The Zanesville animal massacre in Ohio in 2011 was a nightmare. Lions, tigers, bears and other wild animals were released by their owner, who then committed suicide, to roam the town. Police officers were forced to kill nearly 50 animals who were allegedly displaying aggressive behavior.
The following year, the Ohio Dangerous Wild Animal Act was passed, which called for stricter regulation pertaining to owning wild animals. Because of this new law, many exotic pet owners had to give up their animals to state officials.
This left nine bears homeless. Four of them were from Ohio’s infamous Stump Hill Farm, a place that refers to themselves as an exotic animal rescue, but is really more like a breeding facility. The others came from roadside zoos or cages in backyards. All of them were in terrible condition.
Some of the bears were underweight, while others were overweight. Some had been declawed, and many lived in filth and rust. One of the bears was confined to a small cage in a dark barn. They took the bears and put them in a temporary state holding facility until they could bring them to a better place. Two of the bears gave birth while at the facility, which brought the total number of bears to 13.
Months later, the 13 bears were finally transported to The Wild Animal Sanctuary in Colorado, where they were able to take their first steps outside. They were apprehensive at first since this environment was new to them, but it didn’t take long for them to feel comfortable and start exploring their new home.
“Captive animals like these bears that have spent their entire lives in concrete and steel cages don’t just run free the second you open the door, as they have only known the small space they’ve had forever,” Pat Craig, executive director of the sanctuary, told The Dodo.
Eventually they all become more comfortable and feel safe, but they each do it at their own pace.
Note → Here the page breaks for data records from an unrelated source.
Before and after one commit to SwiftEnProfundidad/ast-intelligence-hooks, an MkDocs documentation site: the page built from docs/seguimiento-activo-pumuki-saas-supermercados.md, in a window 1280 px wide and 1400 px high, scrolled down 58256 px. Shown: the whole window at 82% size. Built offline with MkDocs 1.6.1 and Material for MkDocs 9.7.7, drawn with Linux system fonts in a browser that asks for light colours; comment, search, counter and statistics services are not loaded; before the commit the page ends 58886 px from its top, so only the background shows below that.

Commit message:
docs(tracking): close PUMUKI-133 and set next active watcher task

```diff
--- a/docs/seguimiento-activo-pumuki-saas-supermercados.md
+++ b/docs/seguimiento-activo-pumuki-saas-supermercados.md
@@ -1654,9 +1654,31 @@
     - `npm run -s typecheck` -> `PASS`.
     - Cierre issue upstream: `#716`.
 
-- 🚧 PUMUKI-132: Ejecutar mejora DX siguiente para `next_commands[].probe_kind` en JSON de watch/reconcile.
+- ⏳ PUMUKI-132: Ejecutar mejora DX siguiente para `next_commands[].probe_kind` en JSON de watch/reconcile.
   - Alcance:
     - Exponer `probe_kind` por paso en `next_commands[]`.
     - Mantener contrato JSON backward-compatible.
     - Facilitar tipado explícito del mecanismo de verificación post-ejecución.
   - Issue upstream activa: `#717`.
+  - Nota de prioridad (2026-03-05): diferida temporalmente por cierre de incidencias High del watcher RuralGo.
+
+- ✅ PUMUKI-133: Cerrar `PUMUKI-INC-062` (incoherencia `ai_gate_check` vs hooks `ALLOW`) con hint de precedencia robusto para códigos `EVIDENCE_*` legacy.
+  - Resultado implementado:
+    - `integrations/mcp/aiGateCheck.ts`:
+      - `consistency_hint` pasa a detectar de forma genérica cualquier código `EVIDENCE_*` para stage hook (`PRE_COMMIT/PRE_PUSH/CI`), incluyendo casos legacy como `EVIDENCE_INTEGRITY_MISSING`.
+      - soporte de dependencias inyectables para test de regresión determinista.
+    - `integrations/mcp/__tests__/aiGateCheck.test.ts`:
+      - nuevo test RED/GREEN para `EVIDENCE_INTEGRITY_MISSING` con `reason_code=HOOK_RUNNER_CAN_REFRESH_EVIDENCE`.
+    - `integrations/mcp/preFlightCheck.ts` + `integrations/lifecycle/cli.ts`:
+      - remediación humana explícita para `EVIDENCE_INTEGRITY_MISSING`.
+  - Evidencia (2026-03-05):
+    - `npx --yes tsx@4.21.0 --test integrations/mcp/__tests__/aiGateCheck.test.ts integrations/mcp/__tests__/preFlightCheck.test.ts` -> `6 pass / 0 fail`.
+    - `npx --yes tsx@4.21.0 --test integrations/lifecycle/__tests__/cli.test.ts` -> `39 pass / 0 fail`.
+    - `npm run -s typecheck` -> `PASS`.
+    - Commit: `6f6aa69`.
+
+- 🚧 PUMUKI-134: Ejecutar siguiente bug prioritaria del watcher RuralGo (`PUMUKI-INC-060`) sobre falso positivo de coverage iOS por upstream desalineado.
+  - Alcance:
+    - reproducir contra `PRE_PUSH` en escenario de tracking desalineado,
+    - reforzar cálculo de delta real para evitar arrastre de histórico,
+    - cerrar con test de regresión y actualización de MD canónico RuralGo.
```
As for the two new mother bears, this is most likely the first time they get to raise their own cubs in a peaceful environment. Their former owners bred them each year just to sell their babies, but luckily this time they were confiscated before they gave birth.
In the video below, you can see the bears rolling around in leaves and enjoying their new freedom for the first time!